• [PROBLEM TO WORK ON]:
Please count how many lines below contain the word "assign" and give nothing but that figure.
======== DATA SHOWN
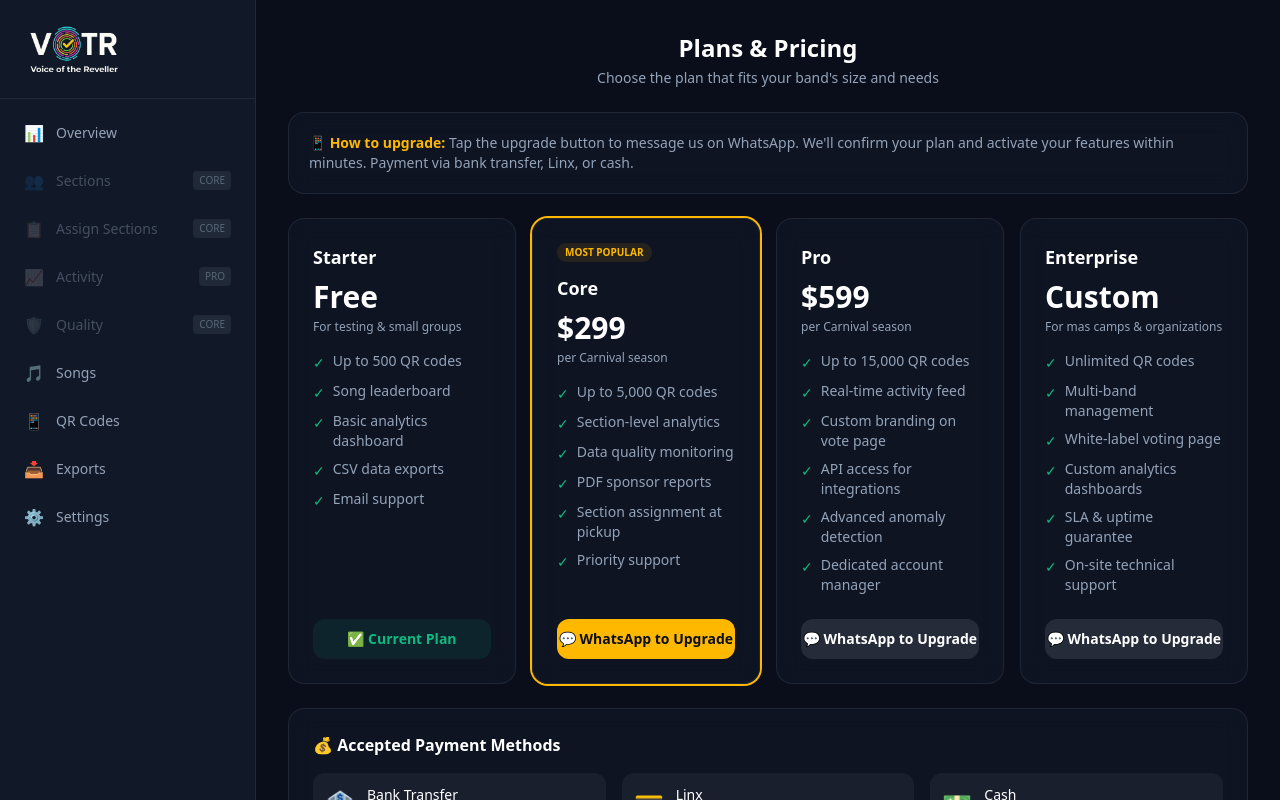
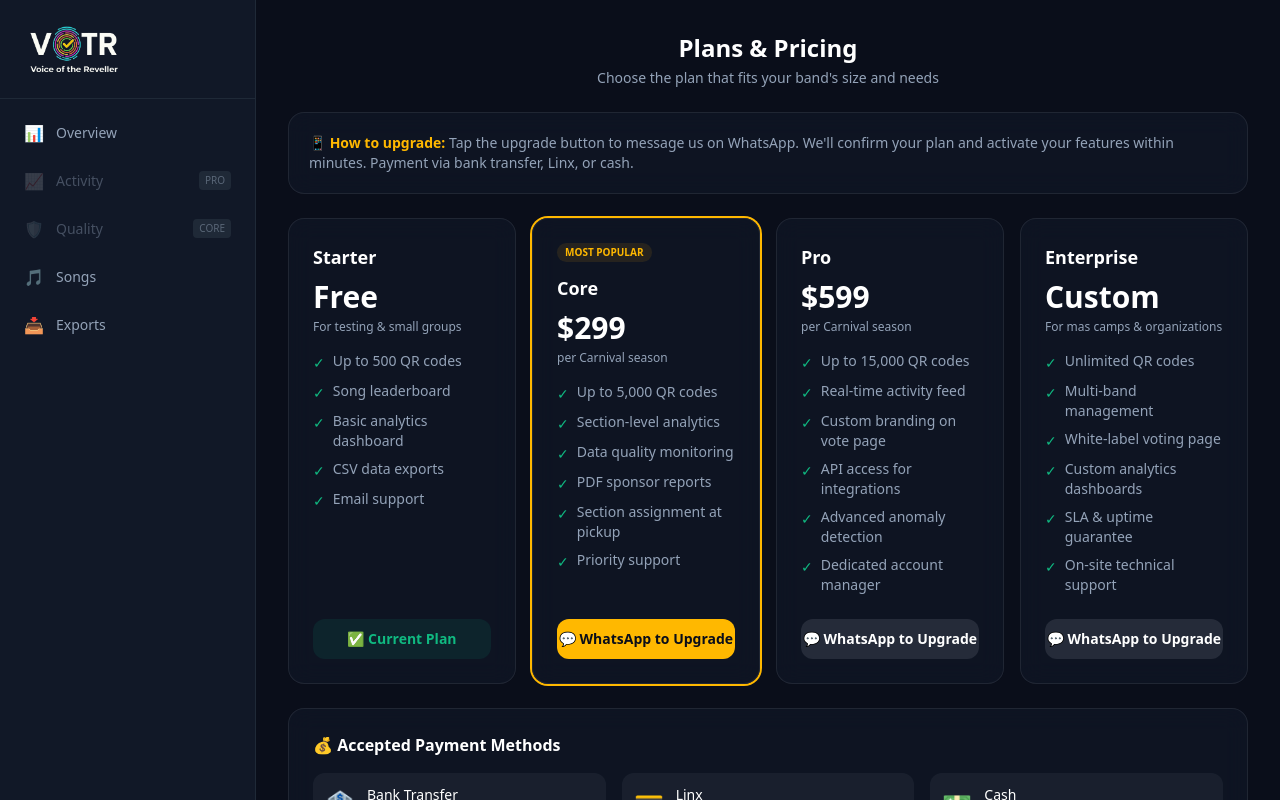
Before and after one commit to dkit03/votr-platform, a Next.js app: page /dashboard/settings/pricing in a window 1280 px wide. Shown: the top 800 px of the page. Built offline with nearby package versions, Linux system fonts and the light colour scheme; sample sign-in values are in the browser's storage.

Commit message:
fix: hide sections, QR codes, settings from band leader dashboard nav

```diff
--- a/src/app/dashboard/layout.tsx
+++ b/src/app/dashboard/layout.tsx
@@ -16,14 +16,14 @@ interface UserInfo {
 
 const navItems = [
     { href: '/dashboard', label: 'Overview', icon: '📊', tier: 'starter' },
-    { href: '/dashboard/sections', label: 'Sections', icon: '👥', tier: 'core' },
-    { href: '/dashboard/sections/assign', label: 'Assign Sections', icon: '📋', tier: 'core' },
+    { href: '/dashboard/sections', label: 'Sections', icon: '👥', tier: 'core', adminOnly: true },
+    { href: '/dashboard/sections/assign', label: 'Assign Sections', icon: '📋', tier: 'core', adminOnly: true },
     { href: '/dashboard/activity', label: 'Activity', icon: '📈', tier: 'pro' },
     { href: '/dashboard/quality', label: 'Quality', icon: '🛡️', tier: 'core' },
     { href: '/dashboard/songs', label: 'Songs', icon: '🎵', tier: 'starter' },
-    { href: '/dashboard/qr-codes', label: 'QR Codes', icon: '📱', tier: 'starter' },
+    { href: '/dashboard/qr-codes', label: 'QR Codes', icon: '📱', tier: 'starter', adminOnly: true },
     { href: '/dashboard/exports', label: 'Exports', icon: '📥', tier: 'starter' },
-    { href: '/dashboard/settings', label: 'Settings', icon: '⚙️', tier: 'starter' },
+    { href: '/dashboard/settings', label: 'Settings', icon: '⚙️', tier: 'starter', adminOnly: true },
 ];
 
 const tierOrder = ['starter', 'core', 'pro', 'enterprise'];
@@ -101,7 +101,9 @@ export default function DashboardLayout({ children }: { children: React.ReactNod
 
                 {/* Nav */}
                 <nav className="flex-1 p-3 space-y-1 overflow-y-auto">
-                    {navItems.map((item) => {
+                    {navItems
+                        .filter(item => !item.adminOnly || user.role === 'platform_admin')
+                        .map((item) => {
                             const allowed = isTierAllowed(user.bandTier || 'starter', item.tier);
                             const isActive = pathname === item.href;
 
```
Lines whose indentation alone changed are shown as unchanged.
================
• [RESPONSE TO THIS TASK]:
2